“moral realism” = df. “the metaethical theory that human life has an objective ethical meaning,”[2] viz., “moral facts obtain independently of whether humans believe they obtain.”[3]

“objective ethical meaning” = df. “ethical sentence have truth-value and sometimes correspond to moral facts that obtain independently of our beliefs about whether they obtain.” [4] “If human life has an objective ethical meaning, then there is a class of intrinsic goods, a class of properties and relations that possess the property of goodness.”[5]

“first-level ethical belief” = df. the belief that “something is good or evil or that something is of equal or greater value than something else, for example, that philosophical understanding is at least as valuable as aesthetic enjoyment.”[6]

“second-level ethical belief” = df. a belief “about some or all first-level ethical beliefs. The belief that ‘the intuition that the proposition that philosophical understanding is at least as valuable as aesthetic enjoyment is true does not absolutely justify belief in the proposition’ is an example of a particular second-level ethical belief, and the belief that “life is meaningful but absurd’ is an example of a general second-level ethical belief.”[7]

To Smith’s definitions I will add the following definitions (all taken from Paul Draper):

“hypothesis” = df. a proposition which we do not know with certainty to be true or false

“metaphysical naturalism” = df. the hypothesis that the universe is a closed system, which means that nothing that is not part of the natural world affects it

“genealogical thesis” = df. complex life evolved from simple life

“genetic thesis” = df.  all evolutionary change in populations of complex organisms either is or is the result of trans-generational genetic change

“evolution” = df. the genealogical thesis conjoined with the genetic thesis

The objection goes as follows. If evolution is true, then human beings have developed from non-human animals as a result of natural selection, genetic drift, etc.  As many writers have observed, evolution provides a plausible reason to expect (1) even on the assumption that moral realism is false. Theism provides a strong antecedent reason to trust the reliability of our metaethical intuitions (i.e., our second-level ethical intuitions), namely, God, as a morally perfect being, would want to ensure that all moral agents had moral intuitions which corresponded with what we might call “moral reality.” In contrast, if metaphysical naturalism is true, there is no God overseeing our development and orchestrating the course of our evolution, including the evolution of reliable metaethical intuitions. In short, “blind nature” provides us with no antecedent reason at all to believe that our metaethical intuitions are correct.
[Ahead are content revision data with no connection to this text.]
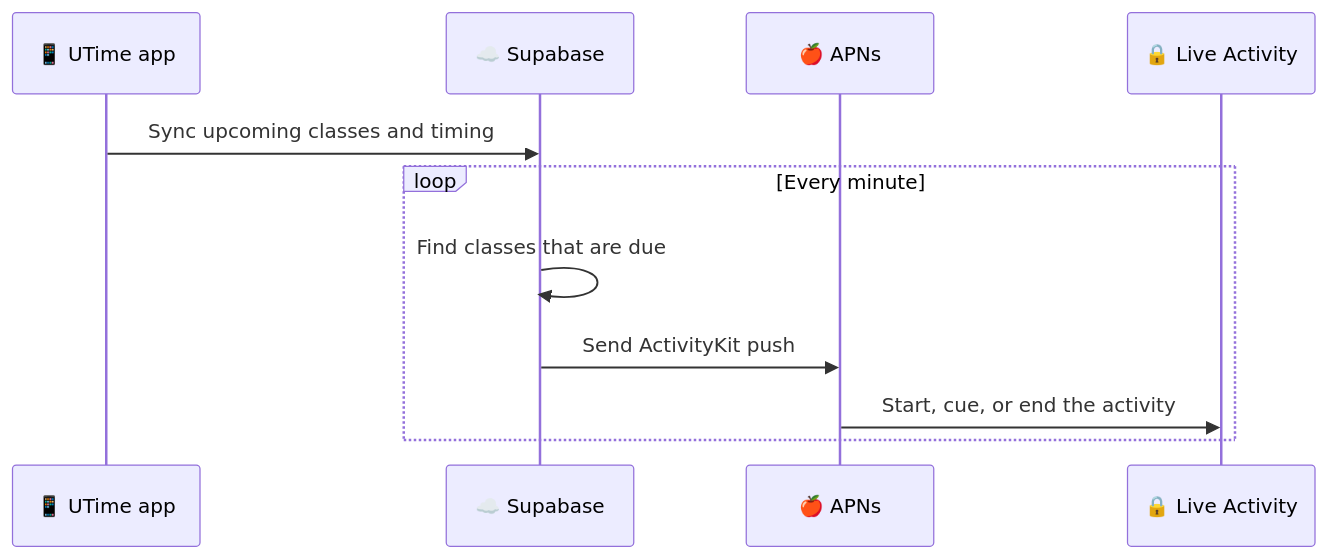
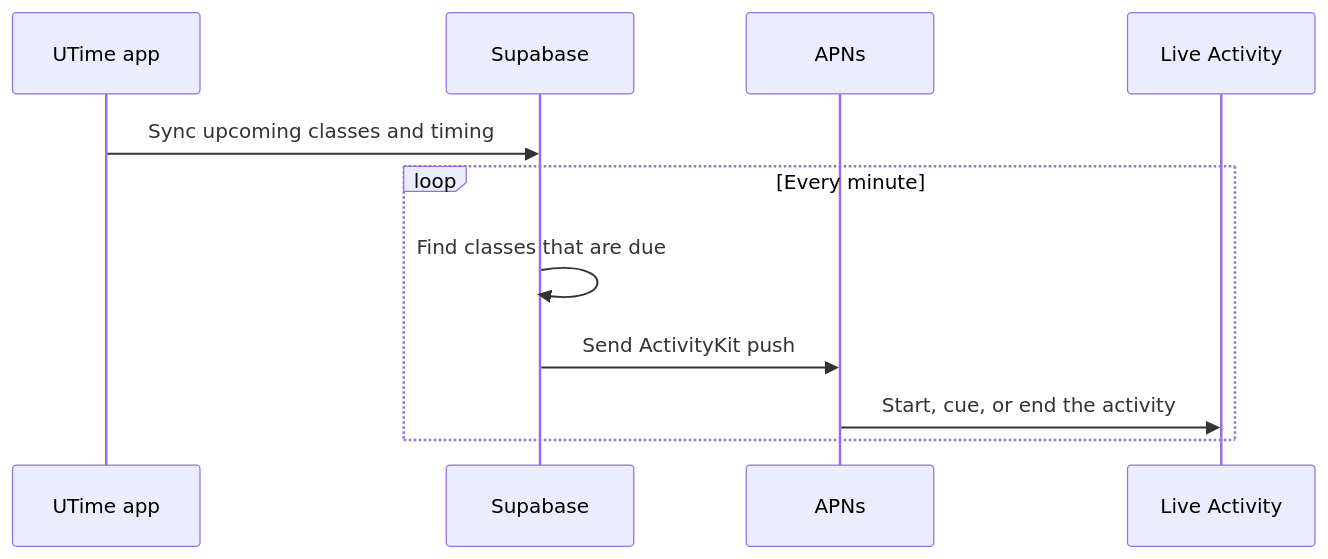
Before and after one commit to mijnap1/UTime: the third of 3 diagrams in README.md, drawn with Mermaid. The commit also changed other lines of this file and 1 other file, not shown here.

````diff
--- a/README.md
+++ b/README.md
@@ -205,13 +204,13 @@
 ```mermaid
 sequenceDiagram
-    participant App as 📱 UTime app
-    participant SB as ☁️ Supabase
-    participant APNs as 🍎 APNs
-    participant LA as 🔒 Live Activity
+    participant App as UTime app
+    participant SB as Supabase
+    participant APNs as APNs
+    participant LA as Live Activity
     App->>SB: Sync upcoming classes and timing
     loop Every minute
         SB->>SB: Find classes that are due
         SB->>APNs: Send ActivityKit push
         APNs->>LA: Start, cue, or end the activity
     end
 ```
````
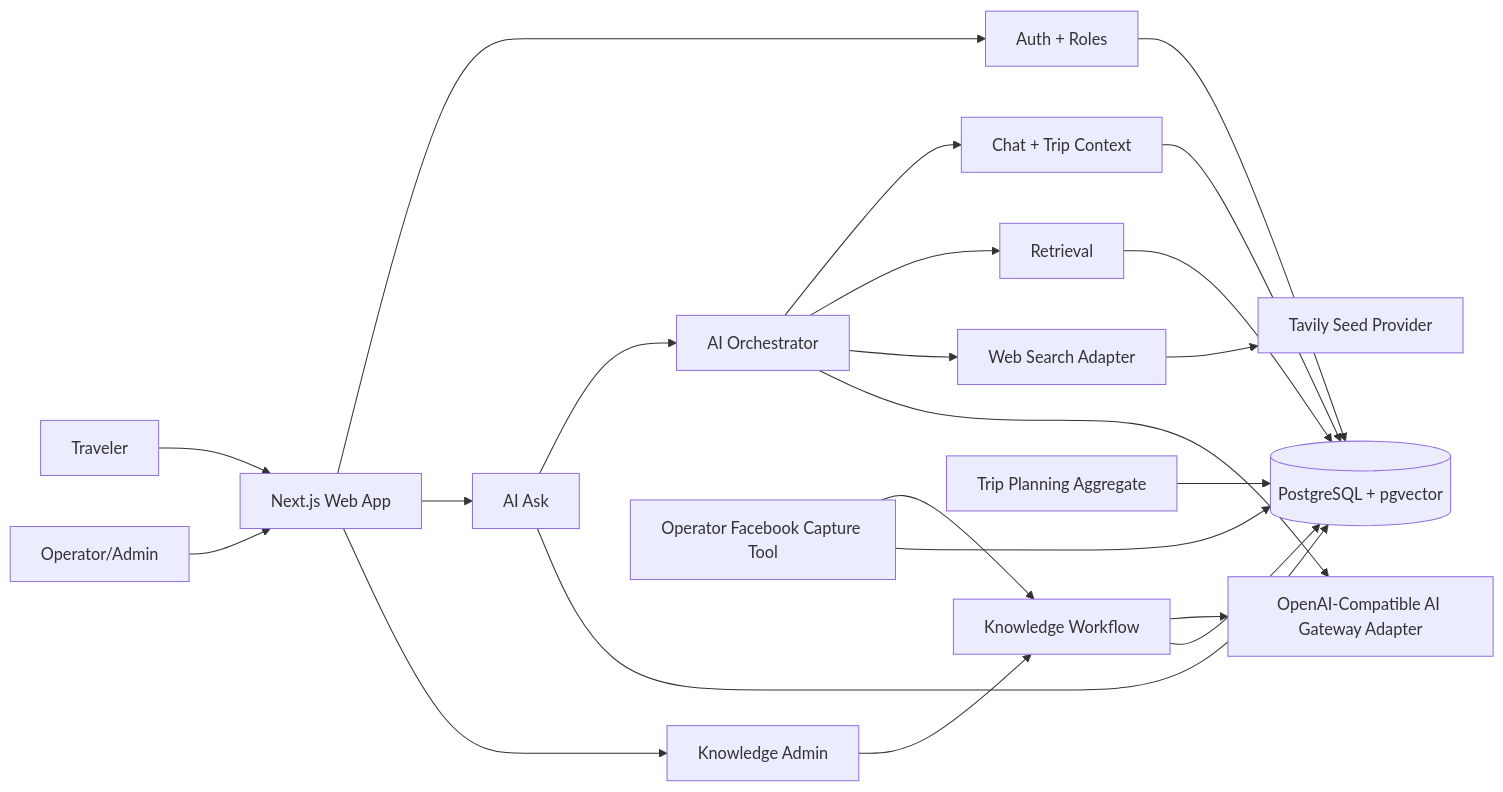
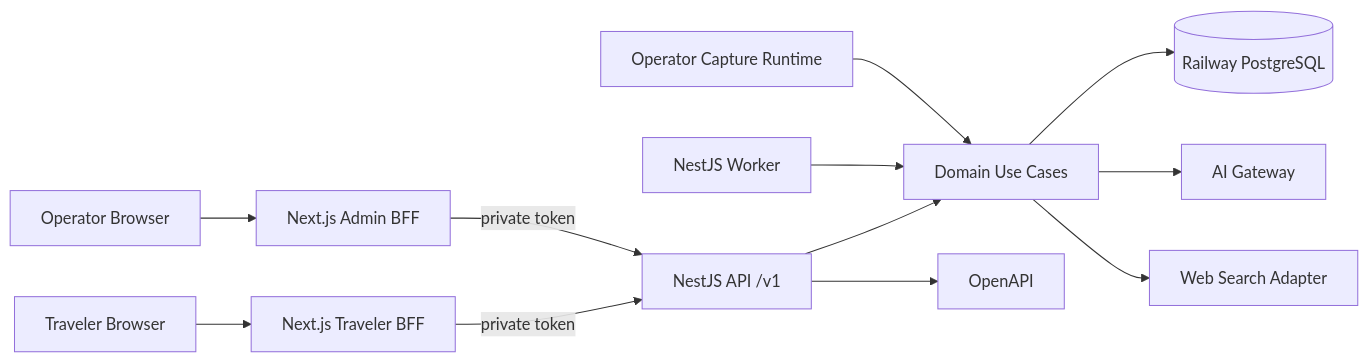
The first of 3 diagrams in _bmad-output/planning-artifacts/architecture/architecture-xuyenviet-2026-07-04/ARCHITECTURE-SPINE.md (tonytippi/xuyenviet), drawn with Mermaid before and after one commit. The commit also changed other lines of this file and 4 other files, not shown here.

Commit message:
docs: ratify API-first architecture

````diff
--- a/_bmad-output/planning-artifacts/architecture/architecture-xuyenviet-2026-07-04/ARCHITECTURE-SPINE.md
+++ b/_bmad-output/planning-artifacts/architecture/architecture-xuyenviet-2026-07-04/ARCHITECTURE-SPINE.md
@@ -21,24 +21,14 @@
 ```mermaid
 flowchart LR
-  Traveler[Traveler] --> Web[Next.js Web App]
-  Operator[Operator/Admin] --> Web
-  Web --> Auth[Auth + Roles]
-  Web --> Chat[AI Ask]
-  Web --> Admin[Knowledge Admin]
-  Chat --> Orchestrator[AI Orchestrator]
-  Admin --> Knowledge[Knowledge Workflow]
-  Orchestrator --> ChatContext[Chat + Trip Context]
-  Orchestrator --> Retrieval[Retrieval]
-  Orchestrator --> Search[Web Search Adapter]
-  Orchestrator --> AIGateway[OpenAI-Compatible AI Gateway Adapter]
-  Knowledge --> AIGateway
-  ChatContext --> DB[(PostgreSQL + pgvector)]
-  TripPlan[Trip Planning Aggregate] --> DB
-  Retrieval --> DB
-  Knowledge --> DB
-  Capture[Operator Facebook Capture Tool] --> Knowledge
-  Capture --> DB
-  Auth --> DB
-  Chat --> DB
-  Search --> Tavily[Tavily Seed Provider]
+  Traveler[Traveler Browser] --> Web[Next.js Traveler BFF]
+  Operator[Operator Browser] --> Admin[Next.js Admin BFF]
+  Web -->|private token| API[NestJS API /v1]
+  Admin -->|private token| API
+  API --> Domain[Domain Use Cases]
+  Worker[NestJS Worker] --> Domain
+  Domain --> DB[(Railway PostgreSQL)]
+  Domain --> AIGateway[AI Gateway]
+  Domain --> Search[Web Search Adapter]
+  Capture[Operator Capture Runtime] --> Domain
+  API --> OpenAPI[OpenAPI]
 ```
````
The potential unreliability of naturalistic metaethical intuitions does not prove that moral realism is false. (To suggest otherwise would be to commit the genetic fallacy by confusing moral epistemology with moral ontology.) For all the metaphysical naturalist knows, it could be the case that both metaphysical naturalism and moral realism are true. Nevertheless, a metaphysical naturalist’s belief in naturalistic evolution seems to undermine a metaphysical naturalist’s belief that moral realism is true. In other words, it could be the case that both metaphysical naturalism and moral realism are true, but if one knows the former, one cannot know the latter. At least, that’s what this objection claims.

This argument is similar to Alvin Plantinga’s famous Evolutionary Argument Against Naturalism, but it has an important difference. As I understand it, Plantinga’s EAAN seeks to show that the naturalist has what I will call a ‘global defeater,’ i.e., a defeater for all of her beliefs, including her belief that naturalism is true. In contrast, the objection I’ve sketched above only claims there is a ‘local’ (or localized?) defeater, i.e., a defeater just for the belief that moral realism is true.


[1] Quentin Smith, Ethical and Religious Thought in Analytic Philosophy of Language (New Haven: Yale University Press, 1997), 171-72.

[2] Smith 1997, 159.

[3] Smith 1997, viii.

[4] Smith 1997, 159.

[5] Smith 1997, 11.

[6] Smith 1997, 18.

[7] Smith 1997, 19.